How to complete this task: Return every line below exactly.
(Information supplied Opens)
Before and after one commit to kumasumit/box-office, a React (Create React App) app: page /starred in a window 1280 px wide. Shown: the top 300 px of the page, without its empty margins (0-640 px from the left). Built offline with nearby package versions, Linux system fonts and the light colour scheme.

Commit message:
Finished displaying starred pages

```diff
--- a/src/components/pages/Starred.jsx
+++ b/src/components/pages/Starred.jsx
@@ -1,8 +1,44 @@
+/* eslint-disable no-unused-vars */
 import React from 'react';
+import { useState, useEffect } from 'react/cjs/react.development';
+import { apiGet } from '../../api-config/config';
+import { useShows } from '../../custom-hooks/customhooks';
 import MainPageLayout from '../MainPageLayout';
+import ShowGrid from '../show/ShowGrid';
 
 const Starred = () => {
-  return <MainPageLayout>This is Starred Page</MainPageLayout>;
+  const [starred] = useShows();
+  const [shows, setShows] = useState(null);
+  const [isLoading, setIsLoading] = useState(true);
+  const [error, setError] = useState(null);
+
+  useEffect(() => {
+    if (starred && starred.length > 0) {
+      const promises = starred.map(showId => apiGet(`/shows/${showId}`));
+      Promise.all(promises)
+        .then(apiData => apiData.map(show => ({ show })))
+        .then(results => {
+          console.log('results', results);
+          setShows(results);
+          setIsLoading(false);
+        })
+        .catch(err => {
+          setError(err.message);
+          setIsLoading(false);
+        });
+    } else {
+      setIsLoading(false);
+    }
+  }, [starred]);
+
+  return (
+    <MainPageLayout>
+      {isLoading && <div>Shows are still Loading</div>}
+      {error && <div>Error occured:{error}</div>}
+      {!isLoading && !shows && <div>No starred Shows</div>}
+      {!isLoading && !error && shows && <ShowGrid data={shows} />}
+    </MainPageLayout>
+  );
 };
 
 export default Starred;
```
(Information supplied Closes)
Output for this exercise:
Before and after one commit to kumasumit/box-office, a React (Create React App) app: page /starred in a window 1280 px wide. Shown: the top 300 px of the page, without its empty margins (0-640 px from the left). Built offline with nearby package versions, Linux system fonts and the light colour scheme.

Commit message:
Finished displaying starred pages

```diff
--- a/src/components/pages/Starred.jsx
+++ b/src/components/pages/Starred.jsx
@@ -1,8 +1,44 @@
+/* eslint-disable no-unused-vars */
 import React from 'react';
+import { useState, useEffect } from 'react/cjs/react.development';
+import { apiGet } from '../../api-config/config';
+import { useShows } from '../../custom-hooks/customhooks';
 import MainPageLayout from '../MainPageLayout';
+import ShowGrid from '../show/ShowGrid';
 
 const Starred = () => {
-  return <MainPageLayout>This is Starred Page</MainPageLayout>;
+  const [starred] = useShows();
+  const [shows, setShows] = useState(null);
+  const [isLoading, setIsLoading] = useState(true);
+  const [error, setError] = useState(null);
+
+  useEffect(() => {
+    if (starred && starred.length > 0) {
+      const promises = starred.map(showId => apiGet(`/shows/${showId}`));
+      Promise.all(promises)
+        .then(apiData => apiData.map(show => ({ show })))
+        .then(results => {
+          console.log('results', results);
+          setShows(results);
+          setIsLoading(false);
+        })
+        .catch(err => {
+          setError(err.message);
+          setIsLoading(false);
+        });
+    } else {
+      setIsLoading(false);
+    }
+  }, [starred]);
+
+  return (
+    <MainPageLayout>
+      {isLoading && <div>Shows are still Loading</div>}
+      {error && <div>Error occured:{error}</div>}
+      {!isLoading && !shows && <div>No starred Shows</div>}
+      {!isLoading && !error && shows && <ShowGrid data={shows} />}
+    </MainPageLayout>
+  );
 };
 
 export default Starred;
```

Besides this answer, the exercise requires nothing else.